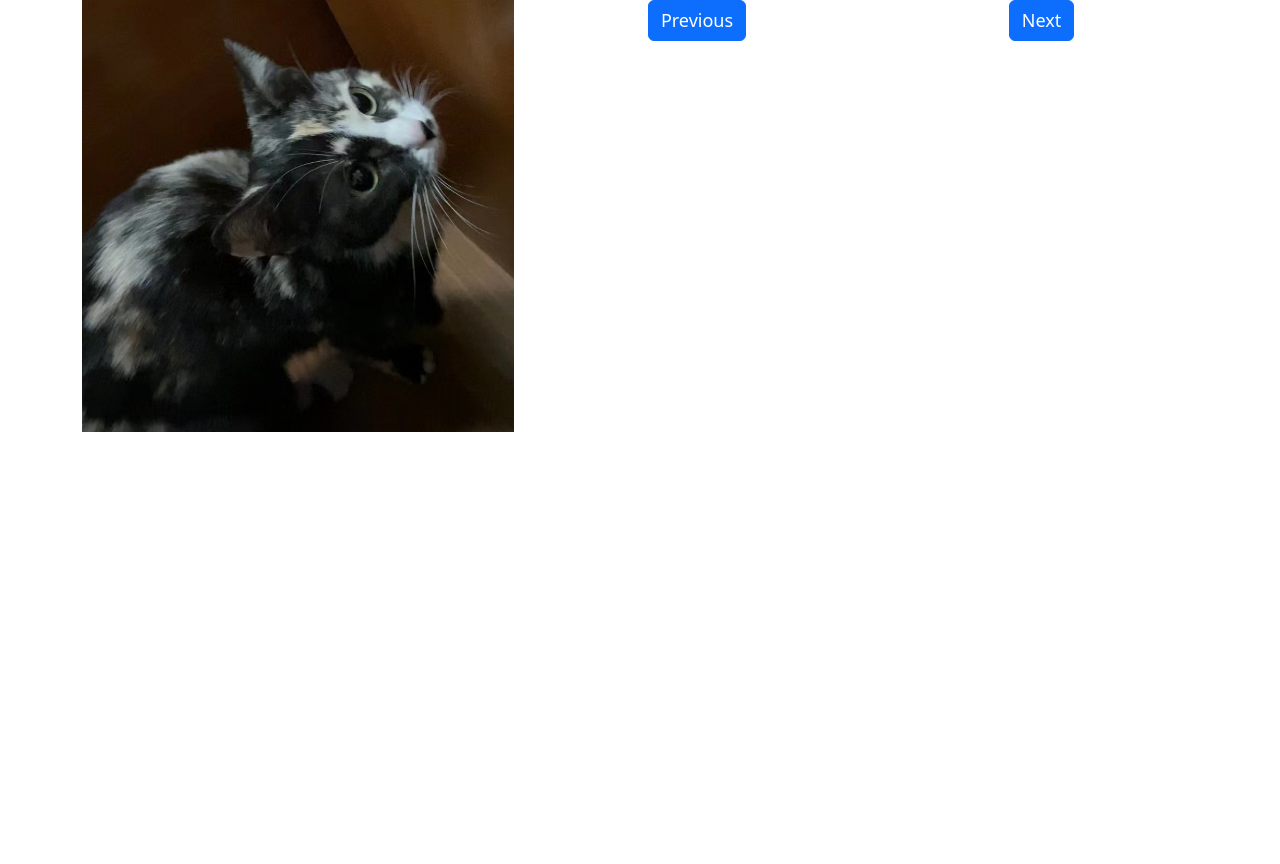
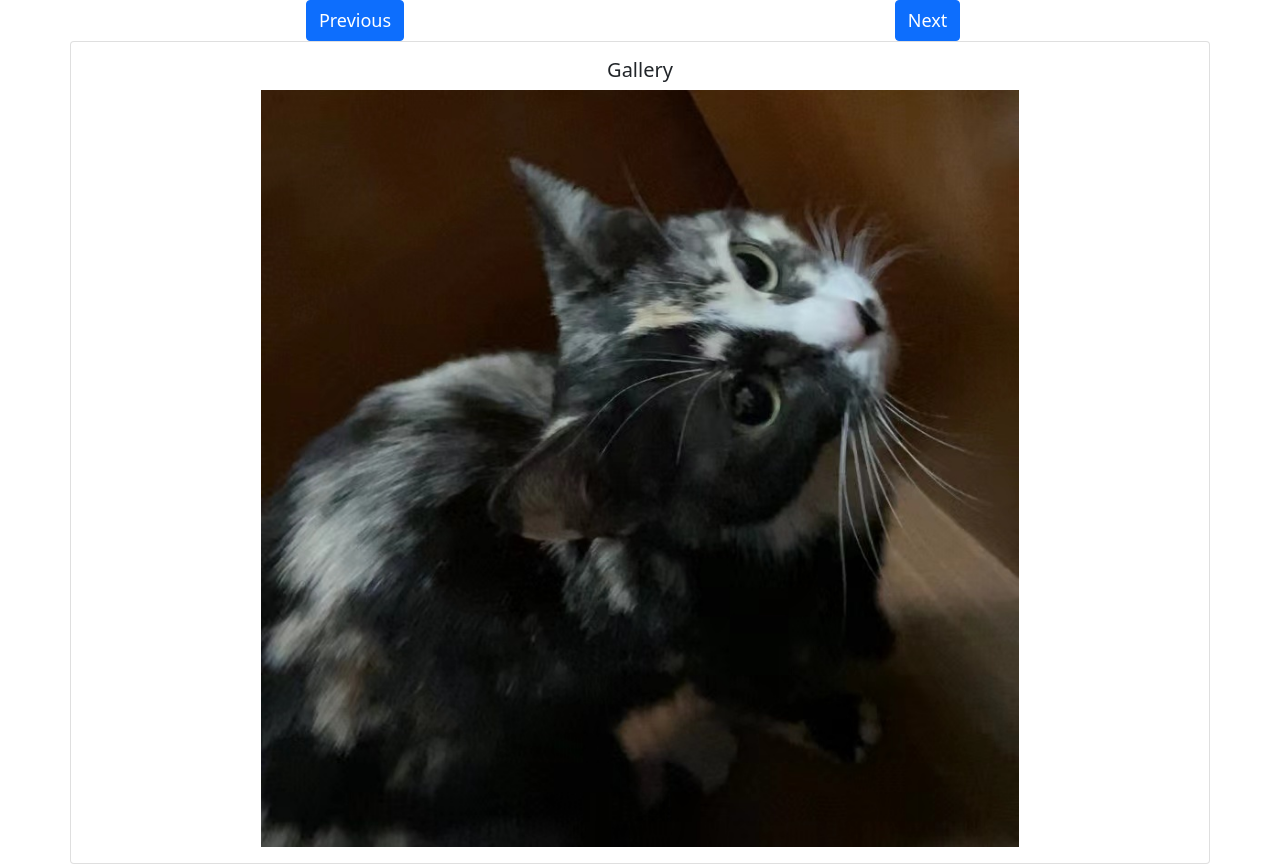
Before and after one commit to LufengChen233/cisc275app, a React (Create React App) app: page / in a window 1280 px wide. Before the commit the page ends 800 px from the top, so only its background shows below. Built offline with nearby package versions, Linux system fonts and the light colour scheme.

Commit message:
Adding the layout

```diff
--- a/package.json
+++ b/package.json
@@ -7,8 +7,9 @@
     "@testing-library/jest-dom": "^5.14.1",
     "@testing-library/react": "^11.2.7",
     "@testing-library/user-event": "^12.8.3",
+    "bootstrap": "^5.1.1",
     "react": "^17.0.2",
-    "react-bootstrap": "^1.6.4",
+    "react-bootstrap": "^2.0.0-rc.0",
     "react-dom": "^17.0.2",
     "react-scripts": "4.0.3",
     "web-vitals": "^1.1.2"
--- a/src/App.css
+++ b/src/App.css
@@ -1,5 +1,6 @@
-.App {
+  .App {
     text-align: center;
+    margin-top: lem;
   }
 
   .App-logo {
--- a/src/App.js
+++ b/src/App.js
@@ -1,13 +1,14 @@
-import 'bootstrap/dist/css/bootstrap.min.css';
-import './App.css';
 import QingQing from '../src/My cat/QingQing.png';
 import q1 from '../src/My cat/q1.jpg';
 import q2 from '../src/My cat/q2.jpg';
 import q3 from '../src/My cat/q3.jpg';
 import q4 from '../src/My cat/q4.jpg';
 import React, { useState } from 'react';
-import { Button } from 'react-bootstrap';
-import { Container,Row,Col } from 'react-bootstrap';
+import 'bootstrap/dist/css/bootstrap.min.css';
+import './App.css';
+import { Container,Row,Button,Col,Card} from 'react-bootstrap';
+
+
 
 
 function App() {
@@ -43,9 +44,16 @@ function App() {
       return (
           <Container className="App">
             <Row>
-              <img src={pic[index]} style={{"maxHeight":"40%","maxWidth":"40%"}} alt="My cat" /> <br/>
               <Col><Button style={{"fontSize":"18px"}} onClick={onClickPrevious}> Previous </Button></Col>
               <Col><Button style={{"margin-left":"5px", "fontSize":"18px"}} onClick={onClickNext}> Next </Button></Col>
+              <Card>
+              <Card.Body>
+                <Card.Title>Gallery</Card.Title>
+                <Card.Text>
+                <div><img src={pic[index]} style={{"maxHeight":"70%","maxWidth":"70%"}} alt="My cat" /> <br/></div>
+                </Card.Text>
+              </Card.Body>
+              </Card>
             </Row>
           </Container>
         );
```
Also changed, not shown: src/components/onClickNext.js (added, +32 -0 lines), src/components/onClickPrevious.js (added, +29 -0 lines), 2 other files (tests, documents, lock files or other folders).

────────────────

Extract every line above containing the word "margin".

#### [YOUR RESPONSE]
+    margin-top: lem;
               <Col><Button style={{"margin-left":"5px", "fontSize":"18px"}} onClick={onClickNext}> Next </Button></Col>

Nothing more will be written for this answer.